Unfortunately, the increase in yield is due primarily to a 25,000 acre decrease in harvested acreage from last month.

The lower harvested acreage in Missouri and other states where cotton has suffered from season-long stresses prompted USDA to reduce U.S. cotton production by 4.5 percent to 17.5 million bales this month. USDA also reduced domestic mill use slightly and exports were revised down 4 percent, reflecting both lower available supplies and reduced foreign import demand. Ending stocks are now projected at 3.8 million bales, 21.5 percent of total use.

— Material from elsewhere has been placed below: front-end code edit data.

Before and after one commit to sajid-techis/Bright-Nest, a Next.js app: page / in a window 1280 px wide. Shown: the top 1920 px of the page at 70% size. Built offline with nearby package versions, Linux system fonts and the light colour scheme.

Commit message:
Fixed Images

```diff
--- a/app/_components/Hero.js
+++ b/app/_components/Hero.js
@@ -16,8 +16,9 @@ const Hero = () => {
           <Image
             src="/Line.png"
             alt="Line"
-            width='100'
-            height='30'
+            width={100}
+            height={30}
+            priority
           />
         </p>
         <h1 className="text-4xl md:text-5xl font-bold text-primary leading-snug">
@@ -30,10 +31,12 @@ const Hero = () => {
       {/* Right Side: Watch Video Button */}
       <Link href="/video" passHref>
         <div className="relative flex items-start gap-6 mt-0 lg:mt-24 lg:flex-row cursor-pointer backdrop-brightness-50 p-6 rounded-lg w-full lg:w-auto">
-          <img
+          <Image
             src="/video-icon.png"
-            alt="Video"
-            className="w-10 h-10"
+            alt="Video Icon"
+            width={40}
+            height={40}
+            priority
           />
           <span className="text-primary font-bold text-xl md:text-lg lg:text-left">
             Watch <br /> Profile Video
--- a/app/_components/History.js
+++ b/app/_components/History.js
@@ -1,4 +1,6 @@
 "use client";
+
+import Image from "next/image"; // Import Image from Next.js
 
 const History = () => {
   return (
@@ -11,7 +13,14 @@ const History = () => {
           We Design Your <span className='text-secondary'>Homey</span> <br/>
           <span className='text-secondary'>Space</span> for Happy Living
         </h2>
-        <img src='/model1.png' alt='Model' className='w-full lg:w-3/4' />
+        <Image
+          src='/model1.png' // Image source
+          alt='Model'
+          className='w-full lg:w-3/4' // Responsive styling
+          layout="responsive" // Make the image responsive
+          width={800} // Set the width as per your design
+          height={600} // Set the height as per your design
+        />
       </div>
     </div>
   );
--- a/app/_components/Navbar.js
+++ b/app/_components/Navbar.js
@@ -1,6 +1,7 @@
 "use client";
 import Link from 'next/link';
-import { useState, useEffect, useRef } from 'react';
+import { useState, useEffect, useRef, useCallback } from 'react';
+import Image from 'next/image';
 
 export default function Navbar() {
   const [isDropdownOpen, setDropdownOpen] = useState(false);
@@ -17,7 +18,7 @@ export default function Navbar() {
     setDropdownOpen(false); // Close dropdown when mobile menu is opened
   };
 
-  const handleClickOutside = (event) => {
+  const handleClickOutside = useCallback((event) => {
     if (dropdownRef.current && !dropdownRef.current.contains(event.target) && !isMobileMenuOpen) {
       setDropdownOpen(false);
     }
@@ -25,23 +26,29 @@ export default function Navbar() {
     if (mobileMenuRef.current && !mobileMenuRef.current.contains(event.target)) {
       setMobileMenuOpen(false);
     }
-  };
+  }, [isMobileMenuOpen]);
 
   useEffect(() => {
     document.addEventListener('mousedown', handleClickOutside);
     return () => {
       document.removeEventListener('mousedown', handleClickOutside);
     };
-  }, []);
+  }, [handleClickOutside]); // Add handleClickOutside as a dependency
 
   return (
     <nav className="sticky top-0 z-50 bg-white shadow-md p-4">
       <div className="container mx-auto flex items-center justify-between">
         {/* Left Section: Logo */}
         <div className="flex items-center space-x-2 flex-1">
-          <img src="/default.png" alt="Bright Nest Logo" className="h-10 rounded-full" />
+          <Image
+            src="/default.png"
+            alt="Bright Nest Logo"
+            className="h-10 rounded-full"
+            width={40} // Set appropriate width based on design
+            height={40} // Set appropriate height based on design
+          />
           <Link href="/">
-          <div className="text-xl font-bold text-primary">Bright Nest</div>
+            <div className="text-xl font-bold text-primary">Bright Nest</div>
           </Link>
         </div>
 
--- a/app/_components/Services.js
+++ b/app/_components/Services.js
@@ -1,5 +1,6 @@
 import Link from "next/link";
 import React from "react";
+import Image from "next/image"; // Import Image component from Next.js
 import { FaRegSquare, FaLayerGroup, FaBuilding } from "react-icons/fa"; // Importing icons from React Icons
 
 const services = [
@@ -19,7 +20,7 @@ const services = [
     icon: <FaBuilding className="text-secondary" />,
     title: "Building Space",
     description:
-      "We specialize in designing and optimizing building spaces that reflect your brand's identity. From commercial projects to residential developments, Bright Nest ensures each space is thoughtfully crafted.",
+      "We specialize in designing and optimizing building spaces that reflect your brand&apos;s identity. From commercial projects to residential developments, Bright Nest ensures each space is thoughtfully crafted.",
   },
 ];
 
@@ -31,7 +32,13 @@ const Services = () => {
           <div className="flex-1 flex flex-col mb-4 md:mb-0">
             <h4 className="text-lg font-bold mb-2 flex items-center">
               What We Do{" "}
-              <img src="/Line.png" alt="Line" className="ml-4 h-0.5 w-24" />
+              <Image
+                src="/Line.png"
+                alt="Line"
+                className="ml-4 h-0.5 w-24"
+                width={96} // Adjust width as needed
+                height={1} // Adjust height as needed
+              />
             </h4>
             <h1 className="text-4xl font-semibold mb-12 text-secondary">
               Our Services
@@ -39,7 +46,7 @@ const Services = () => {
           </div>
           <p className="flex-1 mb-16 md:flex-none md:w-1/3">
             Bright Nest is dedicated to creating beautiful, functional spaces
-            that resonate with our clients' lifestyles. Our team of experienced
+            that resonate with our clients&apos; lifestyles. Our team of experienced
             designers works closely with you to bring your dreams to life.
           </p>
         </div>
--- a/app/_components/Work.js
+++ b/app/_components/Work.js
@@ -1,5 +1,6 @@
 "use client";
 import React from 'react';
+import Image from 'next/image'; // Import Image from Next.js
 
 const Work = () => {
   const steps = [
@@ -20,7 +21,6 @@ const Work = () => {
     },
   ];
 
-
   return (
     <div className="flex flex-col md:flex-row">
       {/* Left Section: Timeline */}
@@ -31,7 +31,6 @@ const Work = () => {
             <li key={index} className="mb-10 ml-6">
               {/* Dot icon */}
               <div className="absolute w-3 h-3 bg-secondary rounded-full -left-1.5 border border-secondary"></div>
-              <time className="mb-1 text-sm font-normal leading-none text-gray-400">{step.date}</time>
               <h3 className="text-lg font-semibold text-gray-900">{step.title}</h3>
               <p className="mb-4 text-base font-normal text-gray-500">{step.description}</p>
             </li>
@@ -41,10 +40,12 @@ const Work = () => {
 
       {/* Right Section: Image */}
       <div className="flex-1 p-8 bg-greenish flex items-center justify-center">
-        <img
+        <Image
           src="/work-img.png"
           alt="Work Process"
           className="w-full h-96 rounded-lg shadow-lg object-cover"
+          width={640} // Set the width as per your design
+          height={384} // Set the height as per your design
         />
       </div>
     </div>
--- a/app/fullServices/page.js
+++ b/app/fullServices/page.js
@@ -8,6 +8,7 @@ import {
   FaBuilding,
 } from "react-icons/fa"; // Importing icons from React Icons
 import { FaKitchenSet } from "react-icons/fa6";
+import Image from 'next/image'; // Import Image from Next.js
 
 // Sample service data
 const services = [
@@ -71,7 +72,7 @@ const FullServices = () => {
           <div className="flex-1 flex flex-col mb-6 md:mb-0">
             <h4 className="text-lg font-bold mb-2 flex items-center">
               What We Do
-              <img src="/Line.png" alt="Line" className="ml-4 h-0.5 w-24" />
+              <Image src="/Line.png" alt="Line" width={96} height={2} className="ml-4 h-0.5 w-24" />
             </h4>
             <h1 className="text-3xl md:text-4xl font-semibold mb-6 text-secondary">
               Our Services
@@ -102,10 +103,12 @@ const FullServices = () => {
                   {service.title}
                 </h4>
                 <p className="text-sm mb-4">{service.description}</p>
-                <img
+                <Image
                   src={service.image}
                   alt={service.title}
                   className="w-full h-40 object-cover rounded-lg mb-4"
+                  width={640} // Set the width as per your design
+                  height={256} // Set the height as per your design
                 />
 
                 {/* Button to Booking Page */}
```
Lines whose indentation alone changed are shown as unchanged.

U.S. yield is expected to average 620 pounds per harvested acre, down 2 pounds from last month. Harvested acreage, at 13.5 million acres, reflects a decrease from Sept. 1 of 25,000 acres in Missouri, 50,000 acres in Oklahoma, and 504,000 acres in Texas.

USDA raised yield forecasts in Missouri by 18 pounds from September, 678 pounds to 696 pounds, while lowering forecasts for Mississippi, 686 pounds to 658 pounds, and Louisiana, 672 pounds to 631. Yields in Arkansas and Tennessee were unchanged from last month at 728 pounds and 565 pounds, respectively.

Global 2000/01 cotton production was raised slightly as increases for Pakistan, China, Brazil and Zimbabwe were almost entirely offset by reductions for the United States, the African franc zone, Sudan, and Australia.

World consumption also is up slightly, with increases for Pakistan and China partially offset by reductions for importing countries including Taiwan, Korea, Italy, and the United States. With lower expected world import demand, world trade was reduced - exports are lower this month for Sudan, the United States, Uzbekistan, the African franc zone, and others.

World ending stocks for 1999/2000 were raised 550,000 bales.

USDA also estimated smaller corn and soybean crops and larger rice production. However, the corn and soybean crops still stand as all-time records.

Corn grain production was forecast at 10.2 billion bushels, down 2 percent from last month, but up 8 percent from 1999. Based on Oct. 1 conditions, yields are expected to average 139.6 bushels per acre, down 2.2 bushels from last month but up 5.8 bushels from a year ago. If realized, this would be the largest production and yield on record. Acreage for harvest is estimated at 73 million acres, down 50,000 acres from last month due to extremely dry weather in Colorado.

Soybean production is forecast at a record high 2.82 billion bushels, down 3 percent from Sept. 1, but 6 percent above 1999. The yield forecast, at 38.7 bushels per acre, decreased 0.8 bushel from last month, but is 2.1 bushels above the 1999 final yield.

The U.S. 2000/01 rice crop is projected at 192.2 million cwt, up slightly from last month. Average yield is forecast at a record 6,230 pounds per acre, up 18 pounds per acre from last month.

Global 2000/01 rice production and ending stocks were lowered from a month ago while consumption and exports were raised slightly. The decrease in production is due primarily to smaller crops projected for Cambodia, Laos, and North Korea, which were partially offset by increases in Japan and several African countries.